- **WORK TO BE COMPLETED**
From the data, return each line holding the word "Intern".

----- PROVIDED ENTRIES

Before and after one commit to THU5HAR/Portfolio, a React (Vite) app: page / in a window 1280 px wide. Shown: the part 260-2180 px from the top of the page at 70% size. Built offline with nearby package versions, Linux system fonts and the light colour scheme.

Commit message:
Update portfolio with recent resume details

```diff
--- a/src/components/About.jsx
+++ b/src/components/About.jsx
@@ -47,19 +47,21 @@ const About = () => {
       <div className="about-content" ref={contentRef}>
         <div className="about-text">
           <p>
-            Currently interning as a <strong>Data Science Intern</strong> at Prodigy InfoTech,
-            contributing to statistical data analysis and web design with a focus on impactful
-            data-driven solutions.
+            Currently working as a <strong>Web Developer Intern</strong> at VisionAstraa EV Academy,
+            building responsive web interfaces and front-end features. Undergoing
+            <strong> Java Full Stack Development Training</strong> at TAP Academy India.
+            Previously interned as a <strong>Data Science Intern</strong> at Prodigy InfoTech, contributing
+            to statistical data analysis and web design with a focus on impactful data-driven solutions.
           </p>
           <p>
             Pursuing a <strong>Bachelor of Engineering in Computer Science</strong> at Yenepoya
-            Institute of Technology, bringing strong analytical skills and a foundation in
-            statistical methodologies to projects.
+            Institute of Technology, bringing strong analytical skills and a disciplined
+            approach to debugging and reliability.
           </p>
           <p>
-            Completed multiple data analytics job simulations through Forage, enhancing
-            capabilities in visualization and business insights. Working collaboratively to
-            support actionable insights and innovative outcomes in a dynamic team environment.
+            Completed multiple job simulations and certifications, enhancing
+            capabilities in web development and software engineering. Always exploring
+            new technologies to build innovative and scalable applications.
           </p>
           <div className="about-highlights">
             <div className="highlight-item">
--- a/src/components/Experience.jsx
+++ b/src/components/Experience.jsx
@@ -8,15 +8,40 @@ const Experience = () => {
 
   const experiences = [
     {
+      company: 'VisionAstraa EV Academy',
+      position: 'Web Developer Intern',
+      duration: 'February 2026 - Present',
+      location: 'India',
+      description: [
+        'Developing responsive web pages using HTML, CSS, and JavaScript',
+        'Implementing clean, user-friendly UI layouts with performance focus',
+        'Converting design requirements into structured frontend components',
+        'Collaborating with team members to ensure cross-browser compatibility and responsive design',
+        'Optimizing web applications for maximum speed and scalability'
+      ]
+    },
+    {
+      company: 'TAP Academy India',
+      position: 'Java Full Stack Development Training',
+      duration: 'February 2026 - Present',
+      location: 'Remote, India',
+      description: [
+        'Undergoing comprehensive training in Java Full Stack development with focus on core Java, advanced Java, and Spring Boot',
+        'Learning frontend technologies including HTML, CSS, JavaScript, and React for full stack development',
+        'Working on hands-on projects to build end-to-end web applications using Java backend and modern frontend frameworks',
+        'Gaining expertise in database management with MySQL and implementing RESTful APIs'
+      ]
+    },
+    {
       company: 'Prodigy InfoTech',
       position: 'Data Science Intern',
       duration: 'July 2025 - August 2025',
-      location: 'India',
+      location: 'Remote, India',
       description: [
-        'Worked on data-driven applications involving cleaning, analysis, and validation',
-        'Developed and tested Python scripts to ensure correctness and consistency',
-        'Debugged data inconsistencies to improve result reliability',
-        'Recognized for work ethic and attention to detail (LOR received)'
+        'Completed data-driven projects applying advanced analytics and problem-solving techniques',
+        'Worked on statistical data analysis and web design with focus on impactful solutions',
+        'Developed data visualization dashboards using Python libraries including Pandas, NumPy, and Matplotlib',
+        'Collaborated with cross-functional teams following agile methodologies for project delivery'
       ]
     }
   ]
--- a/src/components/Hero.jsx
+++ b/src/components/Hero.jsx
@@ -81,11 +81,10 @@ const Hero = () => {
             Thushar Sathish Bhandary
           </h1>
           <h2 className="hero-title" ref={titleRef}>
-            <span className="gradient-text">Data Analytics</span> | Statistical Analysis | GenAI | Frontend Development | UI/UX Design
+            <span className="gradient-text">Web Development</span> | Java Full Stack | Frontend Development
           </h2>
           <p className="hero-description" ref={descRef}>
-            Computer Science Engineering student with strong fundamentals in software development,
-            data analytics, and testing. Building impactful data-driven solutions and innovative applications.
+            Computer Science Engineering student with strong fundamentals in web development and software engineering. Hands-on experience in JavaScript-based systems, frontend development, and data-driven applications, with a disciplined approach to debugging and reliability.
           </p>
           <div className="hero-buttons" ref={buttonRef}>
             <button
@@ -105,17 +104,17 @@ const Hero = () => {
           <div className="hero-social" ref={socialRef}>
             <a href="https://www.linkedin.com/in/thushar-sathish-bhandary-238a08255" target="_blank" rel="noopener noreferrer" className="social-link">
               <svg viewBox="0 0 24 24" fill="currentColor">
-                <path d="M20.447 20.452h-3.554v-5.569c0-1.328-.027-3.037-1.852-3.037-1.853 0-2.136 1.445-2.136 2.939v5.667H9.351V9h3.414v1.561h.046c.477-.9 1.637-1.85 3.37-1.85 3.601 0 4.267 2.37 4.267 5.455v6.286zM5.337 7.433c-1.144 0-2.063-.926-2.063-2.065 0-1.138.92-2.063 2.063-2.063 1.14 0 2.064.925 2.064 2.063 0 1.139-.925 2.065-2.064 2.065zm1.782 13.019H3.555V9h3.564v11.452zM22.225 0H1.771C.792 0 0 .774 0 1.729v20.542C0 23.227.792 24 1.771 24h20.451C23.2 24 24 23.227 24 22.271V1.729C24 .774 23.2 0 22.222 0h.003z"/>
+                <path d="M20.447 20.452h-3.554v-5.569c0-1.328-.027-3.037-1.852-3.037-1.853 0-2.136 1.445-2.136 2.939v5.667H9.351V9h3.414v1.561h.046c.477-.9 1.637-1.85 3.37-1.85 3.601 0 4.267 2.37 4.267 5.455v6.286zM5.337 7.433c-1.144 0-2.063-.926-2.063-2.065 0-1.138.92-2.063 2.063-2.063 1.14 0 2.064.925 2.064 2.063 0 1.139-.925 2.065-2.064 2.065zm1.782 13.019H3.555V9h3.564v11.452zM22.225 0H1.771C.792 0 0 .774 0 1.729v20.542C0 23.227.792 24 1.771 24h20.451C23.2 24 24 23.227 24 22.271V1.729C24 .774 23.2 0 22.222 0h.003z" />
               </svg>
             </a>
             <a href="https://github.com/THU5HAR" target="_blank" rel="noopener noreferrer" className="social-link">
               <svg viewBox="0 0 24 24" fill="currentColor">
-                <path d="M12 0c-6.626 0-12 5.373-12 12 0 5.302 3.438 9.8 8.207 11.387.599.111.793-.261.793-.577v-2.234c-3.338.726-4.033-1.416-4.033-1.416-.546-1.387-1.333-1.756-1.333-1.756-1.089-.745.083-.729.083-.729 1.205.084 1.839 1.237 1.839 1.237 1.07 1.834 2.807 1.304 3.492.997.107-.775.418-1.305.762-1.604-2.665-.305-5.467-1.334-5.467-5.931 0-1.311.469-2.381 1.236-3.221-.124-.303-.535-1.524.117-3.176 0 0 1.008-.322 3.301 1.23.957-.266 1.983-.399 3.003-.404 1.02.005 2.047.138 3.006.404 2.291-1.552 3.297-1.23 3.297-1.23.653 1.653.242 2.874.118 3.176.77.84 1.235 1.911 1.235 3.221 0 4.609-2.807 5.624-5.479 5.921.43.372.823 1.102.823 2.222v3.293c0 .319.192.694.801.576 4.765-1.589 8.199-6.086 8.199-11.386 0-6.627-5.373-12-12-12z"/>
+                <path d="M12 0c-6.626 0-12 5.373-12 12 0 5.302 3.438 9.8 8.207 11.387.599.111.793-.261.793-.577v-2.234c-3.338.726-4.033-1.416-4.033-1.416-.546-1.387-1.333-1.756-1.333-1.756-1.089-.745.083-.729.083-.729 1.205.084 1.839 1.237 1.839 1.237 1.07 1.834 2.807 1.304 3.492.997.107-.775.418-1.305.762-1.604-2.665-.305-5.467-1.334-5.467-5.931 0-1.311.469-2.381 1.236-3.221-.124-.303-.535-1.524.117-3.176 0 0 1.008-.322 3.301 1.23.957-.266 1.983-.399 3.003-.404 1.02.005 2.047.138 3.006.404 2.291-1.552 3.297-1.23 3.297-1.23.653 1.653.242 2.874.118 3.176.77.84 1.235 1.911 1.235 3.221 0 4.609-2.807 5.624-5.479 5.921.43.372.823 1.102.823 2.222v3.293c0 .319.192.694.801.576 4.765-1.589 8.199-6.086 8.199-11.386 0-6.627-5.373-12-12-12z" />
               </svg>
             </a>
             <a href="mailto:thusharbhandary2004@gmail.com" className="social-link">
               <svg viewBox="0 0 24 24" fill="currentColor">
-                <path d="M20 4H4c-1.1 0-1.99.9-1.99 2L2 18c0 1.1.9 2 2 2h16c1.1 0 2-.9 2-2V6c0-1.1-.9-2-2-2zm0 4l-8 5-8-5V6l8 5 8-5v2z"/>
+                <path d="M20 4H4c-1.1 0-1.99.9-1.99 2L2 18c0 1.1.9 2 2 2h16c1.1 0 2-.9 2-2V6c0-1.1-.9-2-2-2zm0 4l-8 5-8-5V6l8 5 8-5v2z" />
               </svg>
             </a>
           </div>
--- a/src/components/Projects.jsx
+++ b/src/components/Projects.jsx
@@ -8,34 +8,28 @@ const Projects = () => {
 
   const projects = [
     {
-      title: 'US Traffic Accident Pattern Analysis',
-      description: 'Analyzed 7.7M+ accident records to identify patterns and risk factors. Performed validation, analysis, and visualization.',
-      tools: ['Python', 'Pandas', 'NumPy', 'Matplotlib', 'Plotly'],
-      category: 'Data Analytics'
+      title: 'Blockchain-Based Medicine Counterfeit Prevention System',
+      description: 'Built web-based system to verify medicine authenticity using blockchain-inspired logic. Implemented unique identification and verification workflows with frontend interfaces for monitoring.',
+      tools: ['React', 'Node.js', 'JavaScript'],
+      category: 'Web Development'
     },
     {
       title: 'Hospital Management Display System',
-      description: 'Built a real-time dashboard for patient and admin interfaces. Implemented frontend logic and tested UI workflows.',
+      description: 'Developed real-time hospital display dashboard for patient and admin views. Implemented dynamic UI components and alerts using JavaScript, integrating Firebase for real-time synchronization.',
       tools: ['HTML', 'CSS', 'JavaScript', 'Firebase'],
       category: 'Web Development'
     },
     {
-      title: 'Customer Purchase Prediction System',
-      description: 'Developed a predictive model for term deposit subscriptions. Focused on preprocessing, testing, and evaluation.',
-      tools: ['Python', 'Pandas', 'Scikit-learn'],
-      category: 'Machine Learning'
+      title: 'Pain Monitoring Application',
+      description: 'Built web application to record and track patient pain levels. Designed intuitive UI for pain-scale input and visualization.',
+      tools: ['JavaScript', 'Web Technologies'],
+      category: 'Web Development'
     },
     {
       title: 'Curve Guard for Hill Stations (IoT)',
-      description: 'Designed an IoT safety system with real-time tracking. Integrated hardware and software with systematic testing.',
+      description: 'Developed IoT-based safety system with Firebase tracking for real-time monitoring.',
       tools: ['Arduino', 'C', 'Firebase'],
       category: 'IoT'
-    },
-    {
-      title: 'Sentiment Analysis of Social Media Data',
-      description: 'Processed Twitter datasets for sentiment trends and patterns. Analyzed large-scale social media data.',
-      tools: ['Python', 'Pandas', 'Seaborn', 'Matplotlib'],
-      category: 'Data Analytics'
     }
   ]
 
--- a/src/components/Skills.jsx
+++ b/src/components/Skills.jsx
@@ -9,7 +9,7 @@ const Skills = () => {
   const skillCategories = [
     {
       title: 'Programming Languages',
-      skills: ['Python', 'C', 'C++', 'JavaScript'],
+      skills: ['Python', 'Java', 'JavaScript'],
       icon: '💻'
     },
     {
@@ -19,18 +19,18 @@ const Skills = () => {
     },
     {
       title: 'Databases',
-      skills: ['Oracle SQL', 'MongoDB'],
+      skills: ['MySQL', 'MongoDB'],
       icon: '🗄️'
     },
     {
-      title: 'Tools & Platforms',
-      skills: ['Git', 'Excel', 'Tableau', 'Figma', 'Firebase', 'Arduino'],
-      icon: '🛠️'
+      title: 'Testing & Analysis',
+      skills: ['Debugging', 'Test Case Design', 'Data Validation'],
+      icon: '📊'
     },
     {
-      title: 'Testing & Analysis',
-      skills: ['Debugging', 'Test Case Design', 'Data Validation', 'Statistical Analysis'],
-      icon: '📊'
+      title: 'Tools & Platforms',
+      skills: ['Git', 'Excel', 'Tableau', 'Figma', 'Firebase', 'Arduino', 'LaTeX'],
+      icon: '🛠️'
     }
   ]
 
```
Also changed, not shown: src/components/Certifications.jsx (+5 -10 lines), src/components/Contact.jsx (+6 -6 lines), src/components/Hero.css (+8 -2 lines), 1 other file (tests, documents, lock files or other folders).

----------

- **RESPONSE TO THE TASK**
-            Currently interning as a <strong>Data Science Intern</strong> at Prodigy InfoTech,
+            Currently working as a <strong>Web Developer Intern</strong> at VisionAstraa EV Academy,
+            Previously interned as a <strong>Data Science Intern</strong> at Prodigy InfoTech, contributing
+      position: 'Web Developer Intern',
       position: 'Data Science Intern',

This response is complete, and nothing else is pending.